> About this exercise
Check every line of the data for the string "ppgflowecg" and copy the ones that have it.

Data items
╔══
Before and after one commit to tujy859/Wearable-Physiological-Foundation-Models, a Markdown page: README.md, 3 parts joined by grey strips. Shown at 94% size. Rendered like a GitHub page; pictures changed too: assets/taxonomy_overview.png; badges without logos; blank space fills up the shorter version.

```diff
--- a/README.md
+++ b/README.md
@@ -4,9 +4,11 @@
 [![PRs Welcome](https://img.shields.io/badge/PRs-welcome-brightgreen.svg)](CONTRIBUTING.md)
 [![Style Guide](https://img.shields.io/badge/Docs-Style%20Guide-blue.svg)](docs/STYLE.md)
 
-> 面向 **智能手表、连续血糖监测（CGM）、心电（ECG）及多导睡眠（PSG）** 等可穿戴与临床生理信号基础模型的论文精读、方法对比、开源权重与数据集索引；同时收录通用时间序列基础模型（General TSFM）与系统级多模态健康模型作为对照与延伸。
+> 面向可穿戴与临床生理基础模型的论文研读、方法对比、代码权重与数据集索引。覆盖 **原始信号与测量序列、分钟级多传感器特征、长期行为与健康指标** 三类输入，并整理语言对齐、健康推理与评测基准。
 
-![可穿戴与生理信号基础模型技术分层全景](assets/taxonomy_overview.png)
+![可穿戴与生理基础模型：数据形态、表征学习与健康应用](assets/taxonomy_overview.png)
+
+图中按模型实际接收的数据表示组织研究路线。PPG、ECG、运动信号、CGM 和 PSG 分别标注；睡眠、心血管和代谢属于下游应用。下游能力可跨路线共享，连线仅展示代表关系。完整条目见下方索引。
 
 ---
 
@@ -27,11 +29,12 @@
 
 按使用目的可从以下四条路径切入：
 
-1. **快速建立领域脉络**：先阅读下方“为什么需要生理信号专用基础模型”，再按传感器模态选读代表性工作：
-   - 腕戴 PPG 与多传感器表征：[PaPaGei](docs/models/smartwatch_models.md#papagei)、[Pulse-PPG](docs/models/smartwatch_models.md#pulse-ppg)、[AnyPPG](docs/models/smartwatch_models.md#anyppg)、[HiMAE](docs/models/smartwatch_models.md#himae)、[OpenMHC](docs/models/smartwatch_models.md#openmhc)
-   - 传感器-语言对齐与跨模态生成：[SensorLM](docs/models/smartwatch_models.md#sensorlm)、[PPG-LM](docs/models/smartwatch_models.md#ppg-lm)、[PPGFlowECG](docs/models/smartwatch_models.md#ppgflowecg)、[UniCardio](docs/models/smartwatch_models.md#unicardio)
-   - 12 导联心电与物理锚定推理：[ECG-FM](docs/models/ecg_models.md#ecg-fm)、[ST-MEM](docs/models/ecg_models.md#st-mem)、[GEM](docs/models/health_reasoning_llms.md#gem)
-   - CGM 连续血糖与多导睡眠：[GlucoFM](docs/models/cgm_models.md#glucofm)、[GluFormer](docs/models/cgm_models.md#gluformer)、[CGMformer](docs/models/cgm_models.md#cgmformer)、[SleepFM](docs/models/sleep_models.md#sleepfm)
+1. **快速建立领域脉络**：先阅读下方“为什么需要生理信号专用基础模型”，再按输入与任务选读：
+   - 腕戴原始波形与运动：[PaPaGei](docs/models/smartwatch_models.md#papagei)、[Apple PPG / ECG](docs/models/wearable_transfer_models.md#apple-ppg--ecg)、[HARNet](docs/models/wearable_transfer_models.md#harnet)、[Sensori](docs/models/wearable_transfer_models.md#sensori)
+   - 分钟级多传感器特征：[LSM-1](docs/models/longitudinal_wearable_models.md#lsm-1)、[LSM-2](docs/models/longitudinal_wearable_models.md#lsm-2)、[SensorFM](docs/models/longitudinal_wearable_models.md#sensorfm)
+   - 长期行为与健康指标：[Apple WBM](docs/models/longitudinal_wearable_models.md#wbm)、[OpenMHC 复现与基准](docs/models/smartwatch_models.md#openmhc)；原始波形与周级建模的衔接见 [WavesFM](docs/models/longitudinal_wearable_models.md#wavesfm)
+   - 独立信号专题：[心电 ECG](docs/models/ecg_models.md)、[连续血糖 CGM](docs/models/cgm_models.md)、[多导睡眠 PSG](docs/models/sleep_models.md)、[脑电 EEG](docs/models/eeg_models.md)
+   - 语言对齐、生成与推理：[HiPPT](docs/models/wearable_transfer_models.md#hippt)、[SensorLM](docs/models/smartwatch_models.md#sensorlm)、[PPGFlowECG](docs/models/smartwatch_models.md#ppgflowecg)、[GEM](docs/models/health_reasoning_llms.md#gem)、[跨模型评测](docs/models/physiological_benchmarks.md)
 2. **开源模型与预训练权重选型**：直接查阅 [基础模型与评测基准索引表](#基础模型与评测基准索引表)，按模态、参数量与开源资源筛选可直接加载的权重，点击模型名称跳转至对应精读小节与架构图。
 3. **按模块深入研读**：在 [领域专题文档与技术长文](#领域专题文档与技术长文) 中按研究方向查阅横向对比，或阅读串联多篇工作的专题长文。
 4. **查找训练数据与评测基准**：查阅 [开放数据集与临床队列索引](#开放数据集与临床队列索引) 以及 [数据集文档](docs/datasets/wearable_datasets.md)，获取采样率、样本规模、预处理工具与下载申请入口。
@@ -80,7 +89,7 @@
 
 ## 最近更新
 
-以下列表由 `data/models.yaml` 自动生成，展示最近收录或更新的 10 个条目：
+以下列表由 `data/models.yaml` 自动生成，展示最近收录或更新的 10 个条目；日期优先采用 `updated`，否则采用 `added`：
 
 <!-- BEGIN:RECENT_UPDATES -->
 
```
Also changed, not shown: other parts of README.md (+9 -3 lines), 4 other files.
╚══
> Answer to this problem
-   - 传感器-语言对齐与跨模态生成：[SensorLM](docs/models/smartwatch_models.md#sensorlm)、[PPG-LM](docs/models/smartwatch_models.md#ppg-lm)、[PPGFlowECG](docs/models/smartwatch_models.md#ppgflowecg)、[UniCardio](docs/models/smartwatch_models.md#unicardio)
+   - 语言对齐、生成与推理：[HiPPT](docs/models/wearable_transfer_models.md#hippt)、[SensorLM](docs/models/smartwatch_models.md#sensorlm)、[PPGFlowECG](docs/models/smartwatch_models.md#ppgflowecg)、[GEM](docs/models/health_reasoning_llms.md#gem)、[跨模型评测](docs/models/physiological_benchmarks.md)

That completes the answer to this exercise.